Just back from a visit to Carnegie Mellon University’s Robotics Lab. Fascinating developments taking place there, not the least of which includes a number of citizen science initiatives! First up: ChargeCar!

This project, part of a series of community-based applied research activities coming out of CMU’s CommunityRobotics.org,  is asking you to share your daily commute data. Why? “If we can accumulate a large database of real commutes,” the CMU site reports,  “Electric Vehicle researchers will be better able to tailor solutions to individual trips, and the understanding of the typical commute will improve.”

In addition to contributing to science, you’ll be able to calculate the cost of commuting with an electric car using your actual commute data, compare the efficiency of gasoline and electric cars for your trips, and browse commutes across the country.

Give it a whirl!

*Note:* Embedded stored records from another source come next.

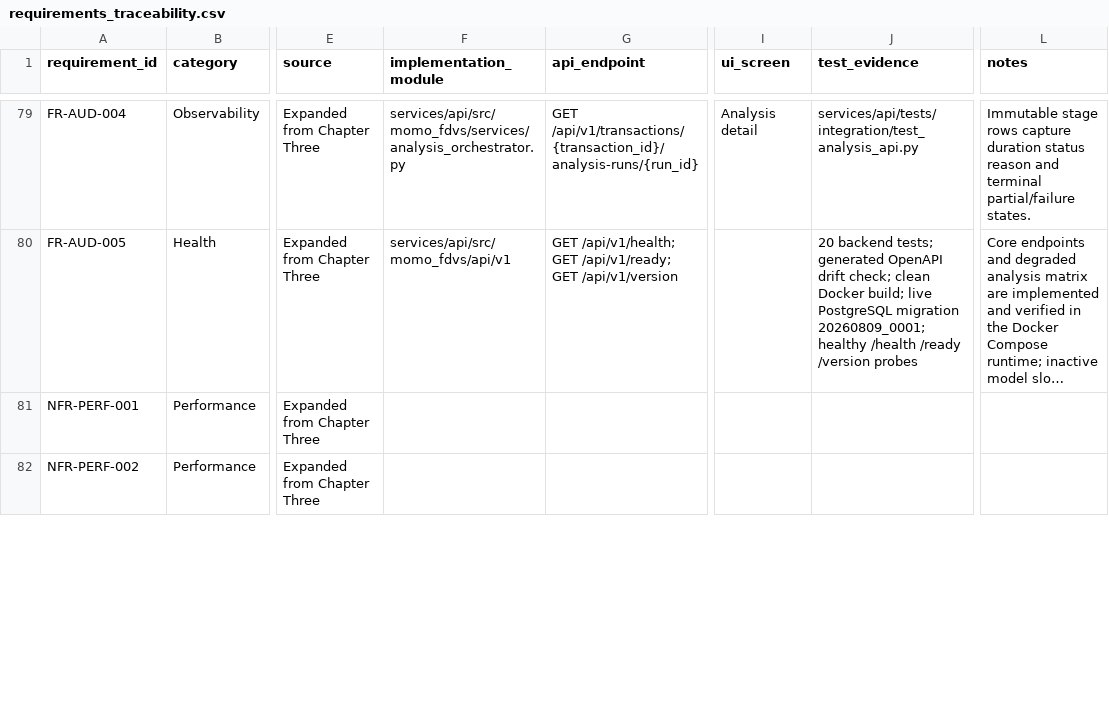
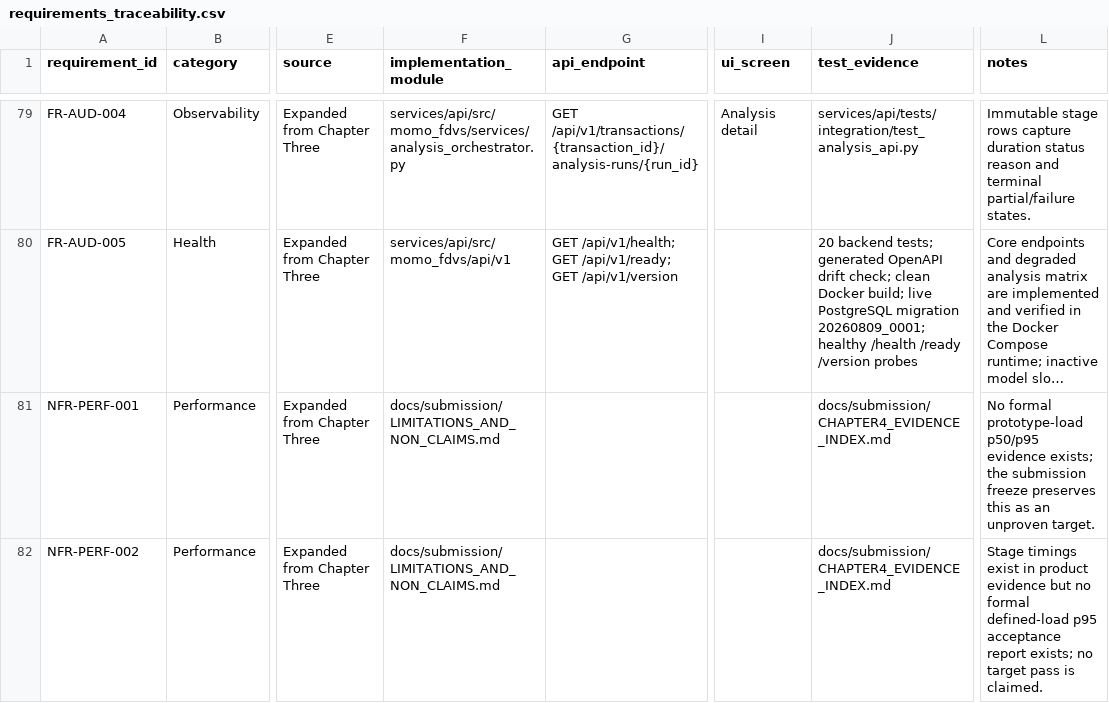
Before and after one commit to davidagyekum/momo-fraud-detection, a CSV file: requirements_traceability.csv, drawn as a sheet; only a part is shown, gaps mark what is left out; long unchanged cells end in …; the diff covers the shown part only; the diff names each change by its address in the sheet, - before the commit and + after, or states it on an @@ line.

Commit message:
docs(submission): freeze academic submission candidate

```diff
--- a/requirements_traceability.csv
+++ b/requirements_traceability.csv
-F81:F82 (implementation_module): (empty)
+F81:F82 (implementation_module): docs/submission/LIMITATIONS_AND_NON_CLAIMS.md
-J81:J82 (test_evidence): (empty)
+J81:J82 (test_evidence): docs/submission/CHAPTER4_EVIDENCE_INDEX.md
-L81 (notes): (empty)
+L81 (notes): No formal prototype-load p50/p95 evidence exists; the submission freeze preserves this as an unproven target.
-L82 (notes): (empty)
+L82 (notes): Stage timings exist in product evidence but no formal defined-load p95 acceptance report exists; no target pass is claimed.
```
Also changed, not shown: 18 edited cells elsewhere in this file, 14 other files.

If you decide to participate, consider sharing your experience with others by creating a member blog right here on Sci4Cits!
This video explains more about ChargeCar:

Categories: Citizen Science, Ecology & Environment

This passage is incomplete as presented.